What the task asks: Filter the entries for lines with the word "this".

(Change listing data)
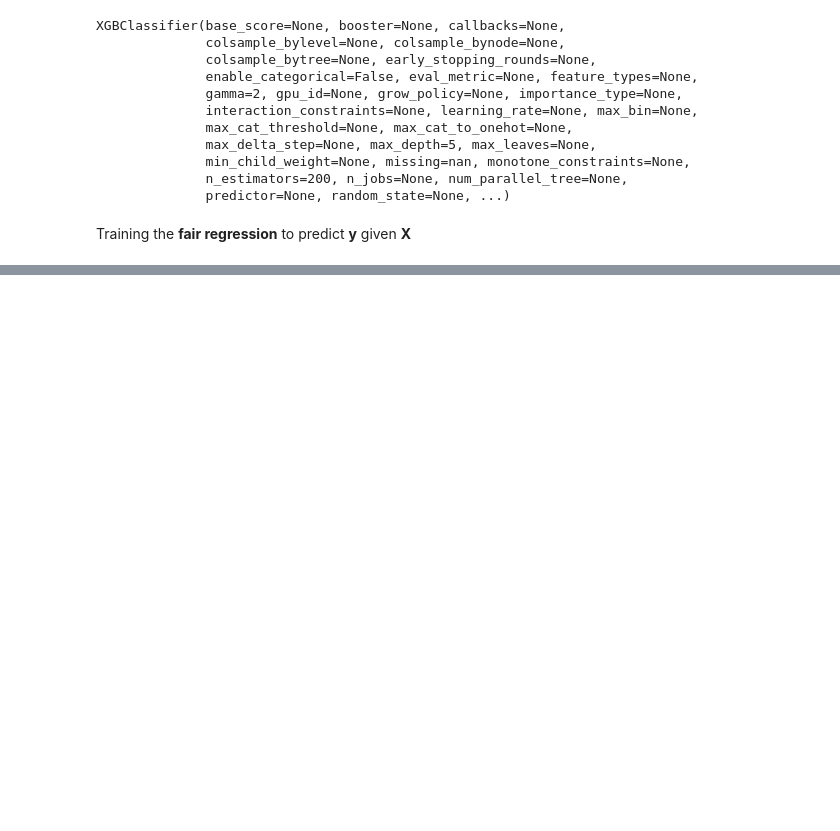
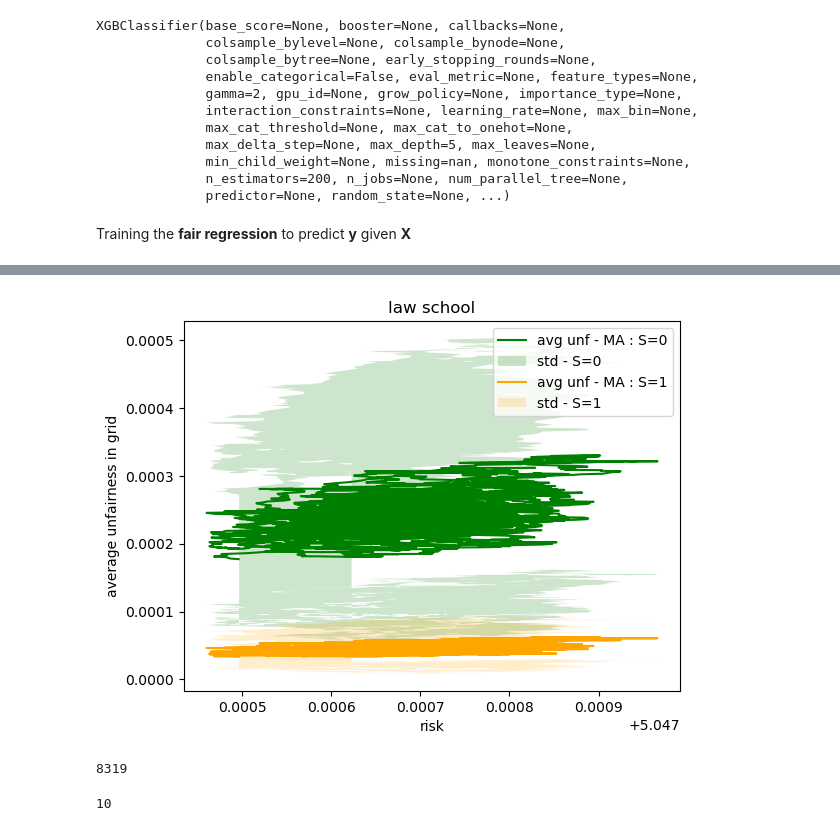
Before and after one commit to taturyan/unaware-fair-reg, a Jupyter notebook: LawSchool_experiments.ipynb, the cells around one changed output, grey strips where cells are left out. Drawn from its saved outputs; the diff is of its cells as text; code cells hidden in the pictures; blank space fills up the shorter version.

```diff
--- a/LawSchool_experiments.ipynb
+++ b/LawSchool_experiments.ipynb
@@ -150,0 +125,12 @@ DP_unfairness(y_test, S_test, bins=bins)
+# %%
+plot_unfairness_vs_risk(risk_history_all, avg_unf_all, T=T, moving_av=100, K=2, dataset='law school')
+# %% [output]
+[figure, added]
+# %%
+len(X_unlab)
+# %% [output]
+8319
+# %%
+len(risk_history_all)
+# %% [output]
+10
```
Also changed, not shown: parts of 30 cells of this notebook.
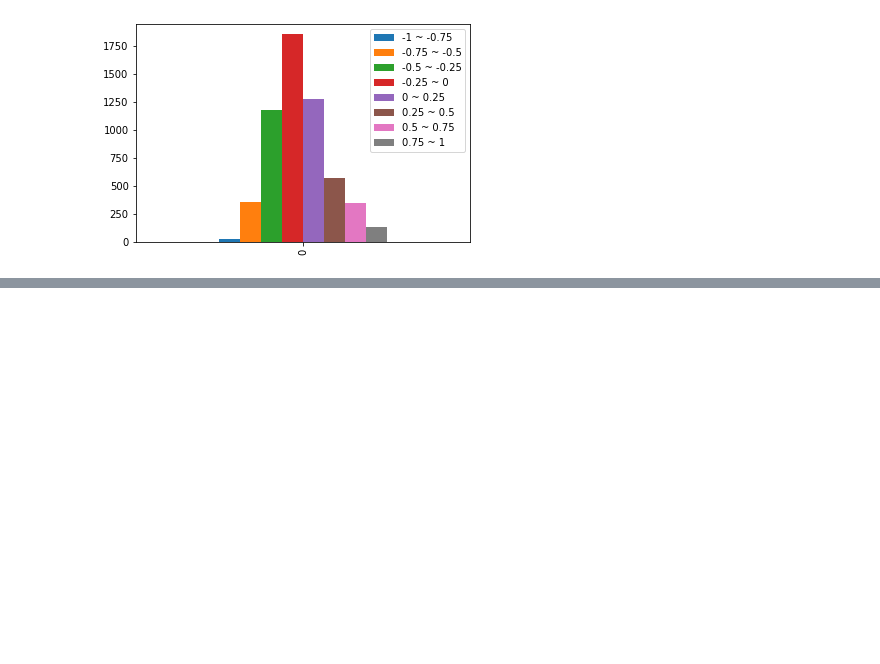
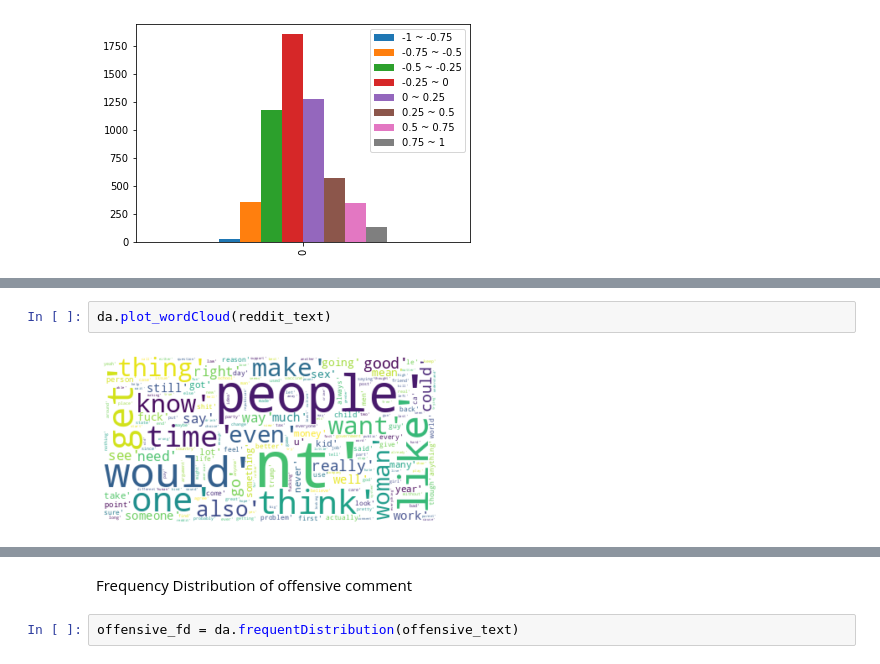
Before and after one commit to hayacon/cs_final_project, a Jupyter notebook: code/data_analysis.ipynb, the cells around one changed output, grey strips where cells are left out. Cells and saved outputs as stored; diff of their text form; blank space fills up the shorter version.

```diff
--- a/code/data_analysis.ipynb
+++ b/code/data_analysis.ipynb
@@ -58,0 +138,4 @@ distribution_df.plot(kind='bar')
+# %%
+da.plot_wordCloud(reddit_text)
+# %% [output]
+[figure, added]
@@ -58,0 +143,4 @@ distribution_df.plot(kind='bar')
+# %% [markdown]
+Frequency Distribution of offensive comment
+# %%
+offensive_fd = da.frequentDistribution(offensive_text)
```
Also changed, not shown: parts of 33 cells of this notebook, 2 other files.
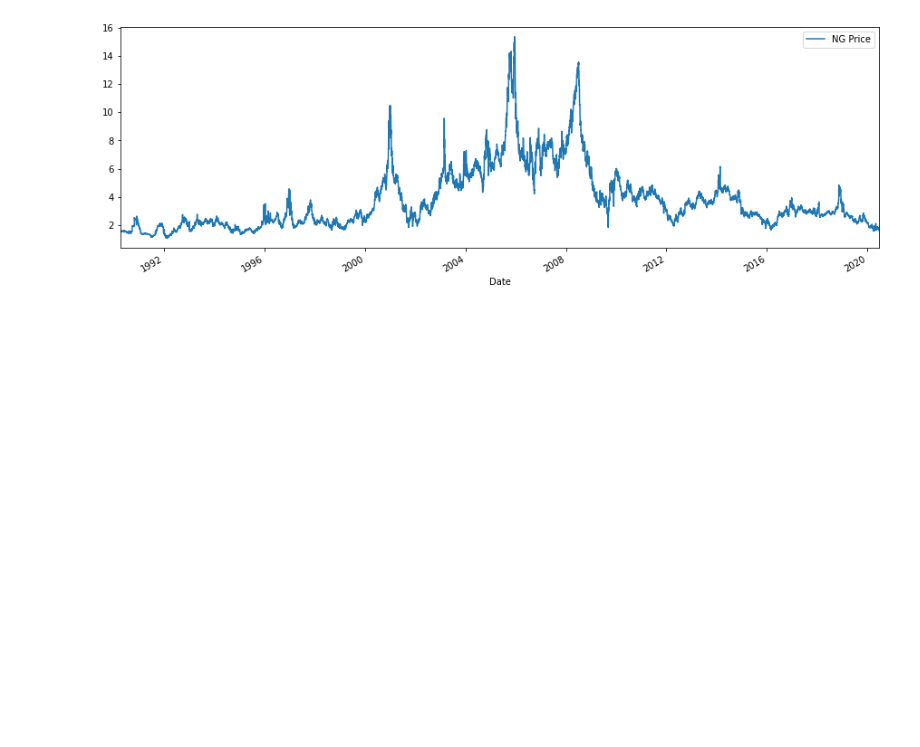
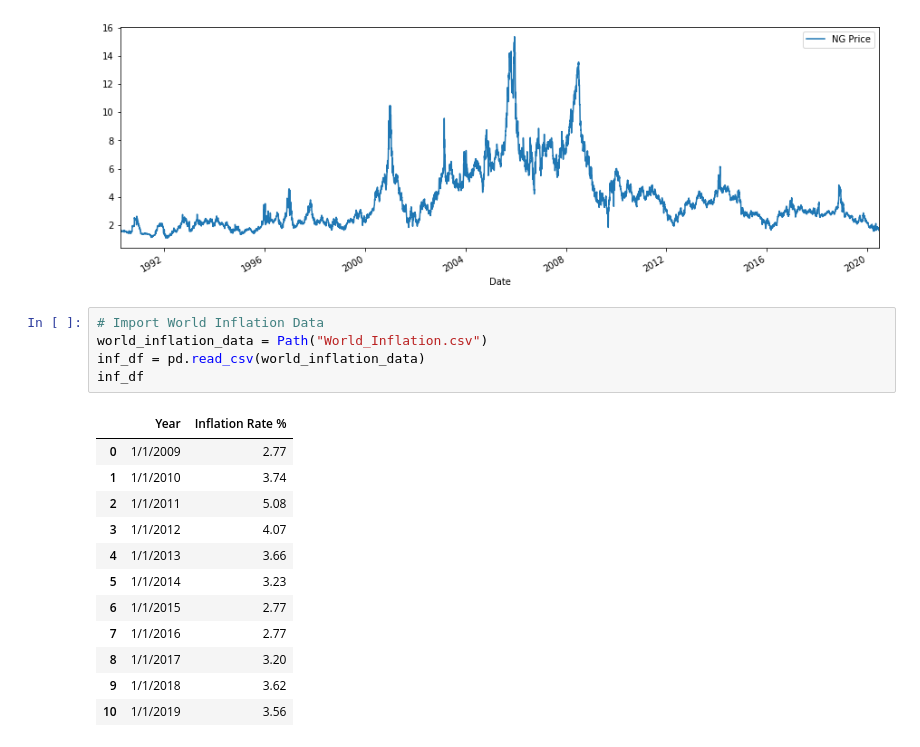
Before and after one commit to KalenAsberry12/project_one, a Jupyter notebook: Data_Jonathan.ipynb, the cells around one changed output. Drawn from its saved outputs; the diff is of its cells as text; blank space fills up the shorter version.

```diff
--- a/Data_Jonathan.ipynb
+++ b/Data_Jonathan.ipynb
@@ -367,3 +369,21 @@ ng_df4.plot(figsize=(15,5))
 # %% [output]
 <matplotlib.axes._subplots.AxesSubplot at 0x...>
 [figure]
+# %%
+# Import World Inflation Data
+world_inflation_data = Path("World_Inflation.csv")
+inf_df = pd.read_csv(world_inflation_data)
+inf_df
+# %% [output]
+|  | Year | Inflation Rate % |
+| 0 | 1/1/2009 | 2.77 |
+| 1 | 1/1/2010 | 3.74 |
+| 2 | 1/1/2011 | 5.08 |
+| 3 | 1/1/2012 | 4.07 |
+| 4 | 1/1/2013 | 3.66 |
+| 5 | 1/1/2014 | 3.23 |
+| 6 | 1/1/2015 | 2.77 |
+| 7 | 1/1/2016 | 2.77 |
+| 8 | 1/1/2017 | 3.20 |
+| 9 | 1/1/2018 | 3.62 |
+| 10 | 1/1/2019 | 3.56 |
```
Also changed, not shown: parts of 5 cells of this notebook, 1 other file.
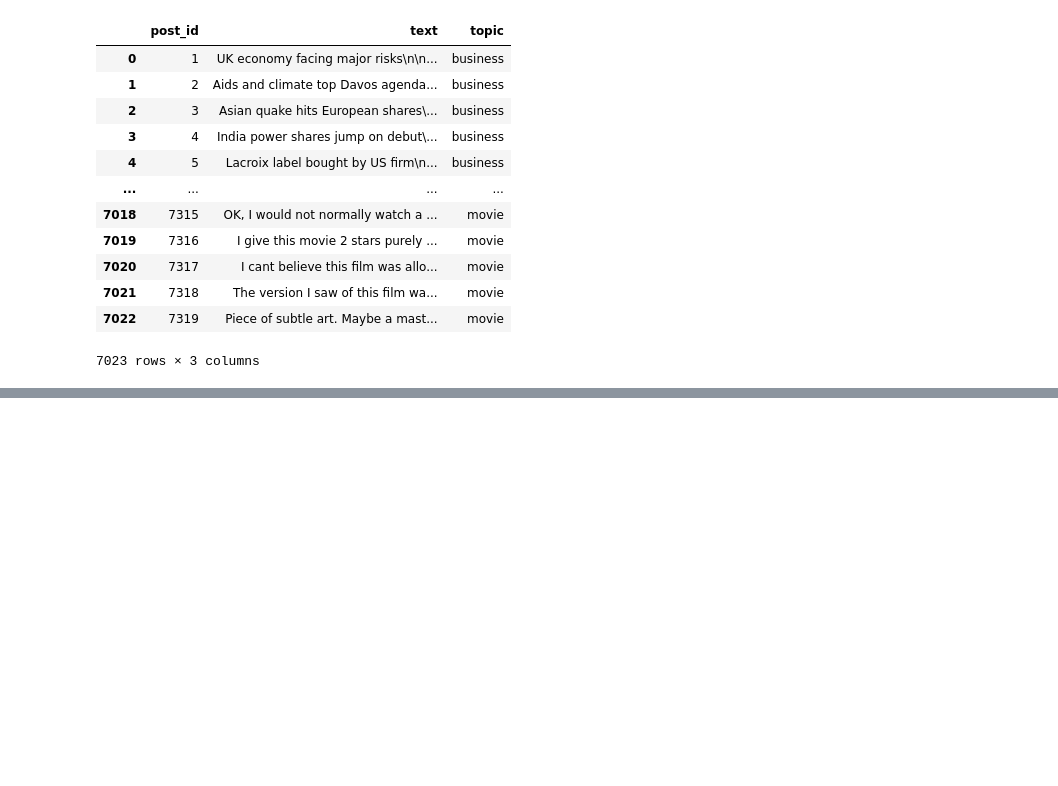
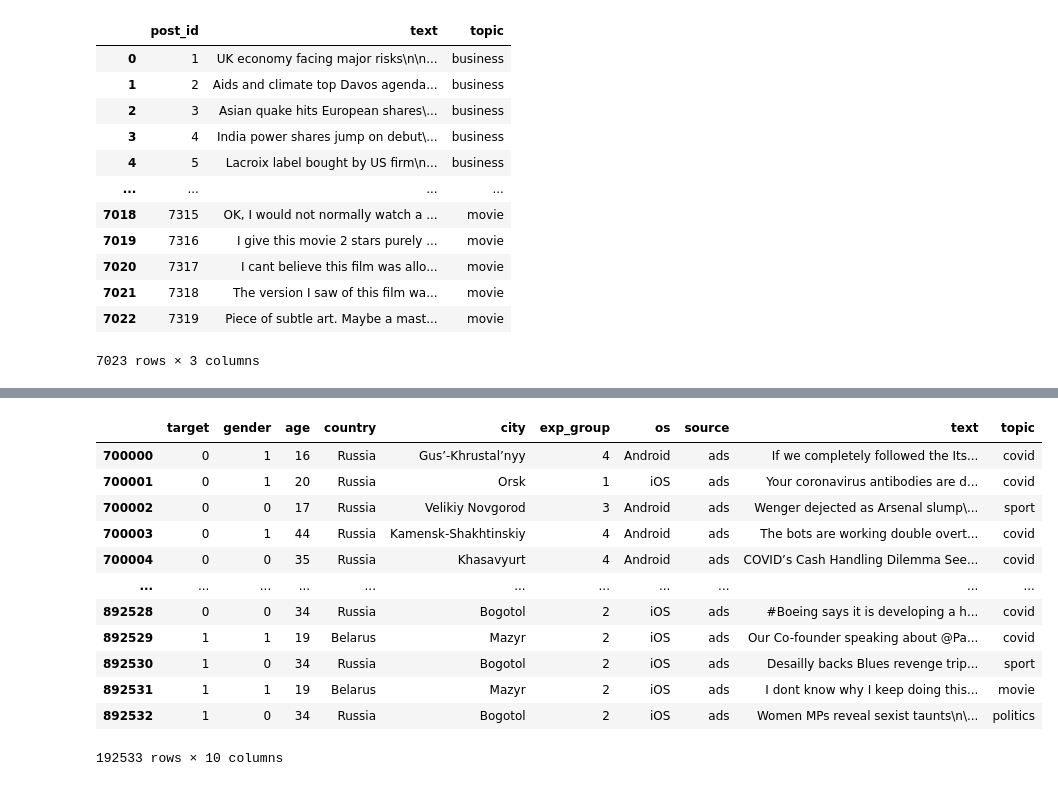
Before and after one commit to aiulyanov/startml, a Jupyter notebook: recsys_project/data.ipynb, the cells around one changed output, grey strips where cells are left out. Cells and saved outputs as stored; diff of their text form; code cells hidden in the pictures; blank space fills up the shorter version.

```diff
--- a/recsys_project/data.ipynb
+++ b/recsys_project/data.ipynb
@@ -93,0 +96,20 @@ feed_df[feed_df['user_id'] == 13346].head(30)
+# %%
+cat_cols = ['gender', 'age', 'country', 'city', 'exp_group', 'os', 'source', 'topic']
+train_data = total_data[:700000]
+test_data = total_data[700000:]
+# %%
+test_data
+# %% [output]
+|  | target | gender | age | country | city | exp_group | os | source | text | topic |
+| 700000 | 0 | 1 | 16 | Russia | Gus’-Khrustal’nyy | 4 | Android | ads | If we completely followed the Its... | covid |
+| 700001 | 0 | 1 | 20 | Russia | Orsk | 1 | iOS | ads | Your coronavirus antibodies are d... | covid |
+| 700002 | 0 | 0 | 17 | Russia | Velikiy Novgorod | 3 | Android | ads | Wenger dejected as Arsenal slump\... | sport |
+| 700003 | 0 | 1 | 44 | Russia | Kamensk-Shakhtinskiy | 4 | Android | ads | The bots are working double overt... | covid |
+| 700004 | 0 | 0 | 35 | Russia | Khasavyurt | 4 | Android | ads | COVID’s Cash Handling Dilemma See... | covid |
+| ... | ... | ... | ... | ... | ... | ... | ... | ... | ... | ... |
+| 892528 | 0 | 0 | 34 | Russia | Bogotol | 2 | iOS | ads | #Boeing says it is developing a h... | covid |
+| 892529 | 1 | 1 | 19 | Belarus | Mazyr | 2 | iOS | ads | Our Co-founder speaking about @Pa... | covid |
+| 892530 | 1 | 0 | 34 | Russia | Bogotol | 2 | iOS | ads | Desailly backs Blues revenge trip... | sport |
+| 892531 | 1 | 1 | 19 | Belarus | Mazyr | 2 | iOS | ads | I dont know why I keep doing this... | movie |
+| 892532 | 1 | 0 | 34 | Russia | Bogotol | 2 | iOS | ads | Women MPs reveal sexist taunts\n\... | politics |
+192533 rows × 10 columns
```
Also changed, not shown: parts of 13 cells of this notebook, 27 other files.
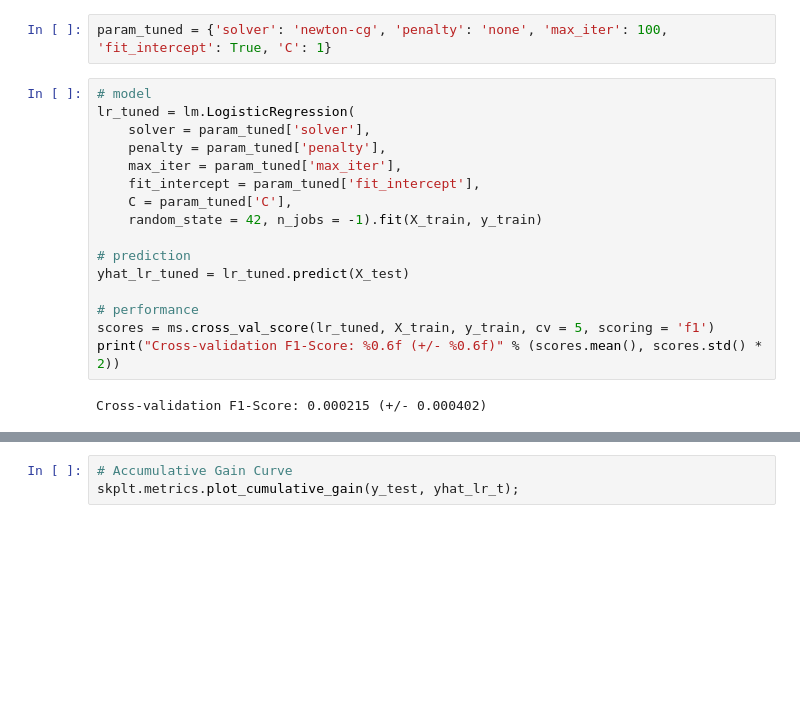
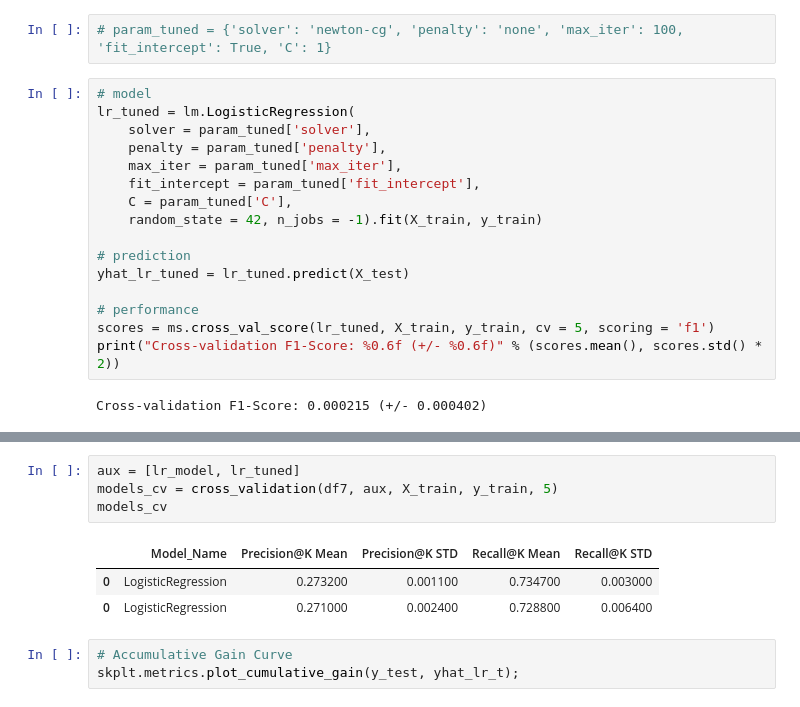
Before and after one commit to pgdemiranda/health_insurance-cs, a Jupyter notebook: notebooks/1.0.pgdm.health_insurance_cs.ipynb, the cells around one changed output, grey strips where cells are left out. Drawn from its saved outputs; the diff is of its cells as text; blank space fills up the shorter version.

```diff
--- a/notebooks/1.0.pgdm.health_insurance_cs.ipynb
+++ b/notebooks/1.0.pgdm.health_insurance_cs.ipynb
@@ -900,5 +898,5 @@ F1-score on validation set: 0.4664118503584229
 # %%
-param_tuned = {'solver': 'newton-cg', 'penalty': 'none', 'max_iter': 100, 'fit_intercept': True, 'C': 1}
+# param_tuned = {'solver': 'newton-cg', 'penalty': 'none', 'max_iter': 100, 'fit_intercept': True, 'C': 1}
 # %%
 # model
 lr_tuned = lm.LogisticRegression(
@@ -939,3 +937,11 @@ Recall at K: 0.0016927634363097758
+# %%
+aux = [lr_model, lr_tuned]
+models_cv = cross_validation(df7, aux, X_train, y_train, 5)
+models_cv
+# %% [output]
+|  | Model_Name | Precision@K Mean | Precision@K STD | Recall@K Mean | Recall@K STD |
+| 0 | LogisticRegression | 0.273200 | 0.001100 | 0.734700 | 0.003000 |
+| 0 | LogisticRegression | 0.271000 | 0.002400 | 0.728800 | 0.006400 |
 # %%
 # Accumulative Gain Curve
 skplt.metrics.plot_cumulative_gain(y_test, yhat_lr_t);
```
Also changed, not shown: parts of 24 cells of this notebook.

Response to the exercise:
Also changed, not shown: parts of 30 cells of this notebook.
Also changed, not shown: parts of 33 cells of this notebook, 2 other files.
Also changed, not shown: parts of 5 cells of this notebook, 1 other file.
+| 892531 | 1 | 1 | 19 | Belarus | Mazyr | 2 | iOS | ads | I dont know why I keep doing this... | movie |
Also changed, not shown: parts of 13 cells of this notebook, 27 other files.
Also changed, not shown: parts of 24 cells of this notebook.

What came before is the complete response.